Chief Inspector Jerry Reakes-Williams told MPs he felt comments by Police Federation representatives had caused the public to be “misled”.
He said he felt the trio should still face disciplinary action over accounts they gave of a meeting with the Tory chief whip last October, shortly before he quit.
Giving evidence to the Home Affairs Select Committee, he said: “I did find a case to answer for misconduct and that’s still my view.”
Although he insisted he did not believe the three officers had lied, when asked if Mr Mitchell was owed an apology, he said: “Certainly I do.”
He added: “I think the result was that the public were misled but I do not think it was a deliberate attempt to mislead.”
Mr Reakes-Williams was the first witness at a tense committee session looking at the affair, which has now rumbled on for more than a year.
He told MPs he understood his chief constable may still consider disciplinary action.
Inspector Ken MacKaill, Detective Sergeant Stuart Hinton and Sergeant Chris Jones have been accused of trying to discredit the politician after the talks.
They claimed he had refused to give a full account of his altercation with officers at the Downing Street gates a month earlier.
Mr Reakes-Williams, who handles professional standards for Warwickshire and West Mercia police, originally wrote a report recommending they face action.
His conclusions were later overruled by senior officers and it was decided the three had no case to answer for misconduct or gross misconduct.
But a report by the Independent Police Complaints Commission (IPCC) last week questioned their “honesty and integrity”.

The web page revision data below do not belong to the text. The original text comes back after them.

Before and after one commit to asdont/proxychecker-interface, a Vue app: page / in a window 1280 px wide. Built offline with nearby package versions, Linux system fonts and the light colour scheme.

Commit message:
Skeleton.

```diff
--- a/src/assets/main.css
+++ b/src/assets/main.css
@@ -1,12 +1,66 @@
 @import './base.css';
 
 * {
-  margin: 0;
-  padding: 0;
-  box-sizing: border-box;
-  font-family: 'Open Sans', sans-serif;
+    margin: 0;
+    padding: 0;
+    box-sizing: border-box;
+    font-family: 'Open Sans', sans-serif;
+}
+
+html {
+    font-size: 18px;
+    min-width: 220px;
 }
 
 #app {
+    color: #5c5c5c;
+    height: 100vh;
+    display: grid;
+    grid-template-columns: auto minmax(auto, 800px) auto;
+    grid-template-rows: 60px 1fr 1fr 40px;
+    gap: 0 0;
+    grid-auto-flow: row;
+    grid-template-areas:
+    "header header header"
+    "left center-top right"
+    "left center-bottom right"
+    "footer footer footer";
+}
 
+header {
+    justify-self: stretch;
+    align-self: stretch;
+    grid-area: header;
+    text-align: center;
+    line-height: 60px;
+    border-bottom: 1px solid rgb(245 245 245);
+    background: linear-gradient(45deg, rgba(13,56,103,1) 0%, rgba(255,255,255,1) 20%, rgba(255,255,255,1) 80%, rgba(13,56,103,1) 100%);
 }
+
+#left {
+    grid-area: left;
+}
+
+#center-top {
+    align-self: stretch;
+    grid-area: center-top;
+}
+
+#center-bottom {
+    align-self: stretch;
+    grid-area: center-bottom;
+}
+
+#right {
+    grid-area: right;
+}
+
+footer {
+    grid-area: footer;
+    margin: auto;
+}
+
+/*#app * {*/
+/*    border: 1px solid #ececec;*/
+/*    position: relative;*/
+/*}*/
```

David Cameron and the Home Secretary Theresa May have led calls for the officers to say sorry since the watchdog issued its findings.
However, although the officers issued a statement this week admitting “poor judgement”, there was no direct apology to Mr Mitchell.

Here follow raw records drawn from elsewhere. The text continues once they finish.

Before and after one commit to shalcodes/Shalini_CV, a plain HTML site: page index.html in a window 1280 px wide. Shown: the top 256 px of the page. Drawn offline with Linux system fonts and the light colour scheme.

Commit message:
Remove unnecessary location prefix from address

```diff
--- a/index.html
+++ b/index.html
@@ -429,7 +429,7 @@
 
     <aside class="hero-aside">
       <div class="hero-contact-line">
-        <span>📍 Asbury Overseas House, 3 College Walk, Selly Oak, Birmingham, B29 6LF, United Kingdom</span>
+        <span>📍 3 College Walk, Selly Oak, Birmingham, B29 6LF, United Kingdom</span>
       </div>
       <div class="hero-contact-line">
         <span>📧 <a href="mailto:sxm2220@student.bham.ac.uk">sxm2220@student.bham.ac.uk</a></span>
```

He had always admitted arguing with Downing Street police last September but denies calling officers “plebs” during the altercation.

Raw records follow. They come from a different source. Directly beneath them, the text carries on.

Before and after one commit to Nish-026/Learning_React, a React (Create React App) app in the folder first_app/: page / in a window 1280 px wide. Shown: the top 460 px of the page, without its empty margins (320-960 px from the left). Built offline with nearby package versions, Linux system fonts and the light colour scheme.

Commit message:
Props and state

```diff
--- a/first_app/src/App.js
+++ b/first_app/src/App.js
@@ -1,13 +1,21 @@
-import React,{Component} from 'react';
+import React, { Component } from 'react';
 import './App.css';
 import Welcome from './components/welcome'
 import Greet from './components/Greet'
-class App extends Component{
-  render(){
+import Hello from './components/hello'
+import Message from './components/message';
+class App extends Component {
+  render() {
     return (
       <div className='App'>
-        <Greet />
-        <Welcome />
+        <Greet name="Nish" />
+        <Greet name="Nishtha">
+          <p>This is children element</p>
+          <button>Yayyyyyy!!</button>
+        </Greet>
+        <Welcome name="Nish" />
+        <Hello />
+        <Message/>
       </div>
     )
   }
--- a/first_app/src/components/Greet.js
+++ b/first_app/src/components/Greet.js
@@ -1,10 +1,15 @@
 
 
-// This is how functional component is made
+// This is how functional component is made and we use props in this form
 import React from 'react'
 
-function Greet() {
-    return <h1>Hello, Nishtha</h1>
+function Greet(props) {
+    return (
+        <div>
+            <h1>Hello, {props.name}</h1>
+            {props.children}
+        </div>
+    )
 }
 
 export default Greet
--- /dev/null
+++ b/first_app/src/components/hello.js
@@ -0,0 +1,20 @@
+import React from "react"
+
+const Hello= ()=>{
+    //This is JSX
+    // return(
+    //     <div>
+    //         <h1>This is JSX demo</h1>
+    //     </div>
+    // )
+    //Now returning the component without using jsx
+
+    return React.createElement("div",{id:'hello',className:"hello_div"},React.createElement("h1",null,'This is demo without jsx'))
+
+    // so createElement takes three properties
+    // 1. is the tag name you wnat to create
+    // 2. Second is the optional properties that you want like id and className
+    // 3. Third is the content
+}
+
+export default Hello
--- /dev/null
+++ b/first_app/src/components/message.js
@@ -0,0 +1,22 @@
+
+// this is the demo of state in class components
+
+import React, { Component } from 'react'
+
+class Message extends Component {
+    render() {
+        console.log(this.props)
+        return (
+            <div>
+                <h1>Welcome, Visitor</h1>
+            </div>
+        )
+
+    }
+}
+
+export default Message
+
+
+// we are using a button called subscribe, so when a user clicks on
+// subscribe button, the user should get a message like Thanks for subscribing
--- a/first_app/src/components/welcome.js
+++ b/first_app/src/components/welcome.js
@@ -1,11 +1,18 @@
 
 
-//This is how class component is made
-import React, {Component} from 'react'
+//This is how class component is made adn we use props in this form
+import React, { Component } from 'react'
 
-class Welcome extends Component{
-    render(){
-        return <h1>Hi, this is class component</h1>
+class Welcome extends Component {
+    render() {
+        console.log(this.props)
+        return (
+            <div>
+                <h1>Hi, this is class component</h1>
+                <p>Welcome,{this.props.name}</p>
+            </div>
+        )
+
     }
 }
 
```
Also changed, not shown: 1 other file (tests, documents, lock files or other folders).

The MP claims he has been smeared in a bid to “toxify” the Conservatives and ruin his career.
The affair has escalated into an issue about trust in the police as a whole and prompted calls for officers to be constantly recorded.
Prosecutors are currently considering whether to bring criminal charges after a Scotland Yard investigation costing at least £230,000.
Eight people including five police officers arrested as part of the probe are currently on bail.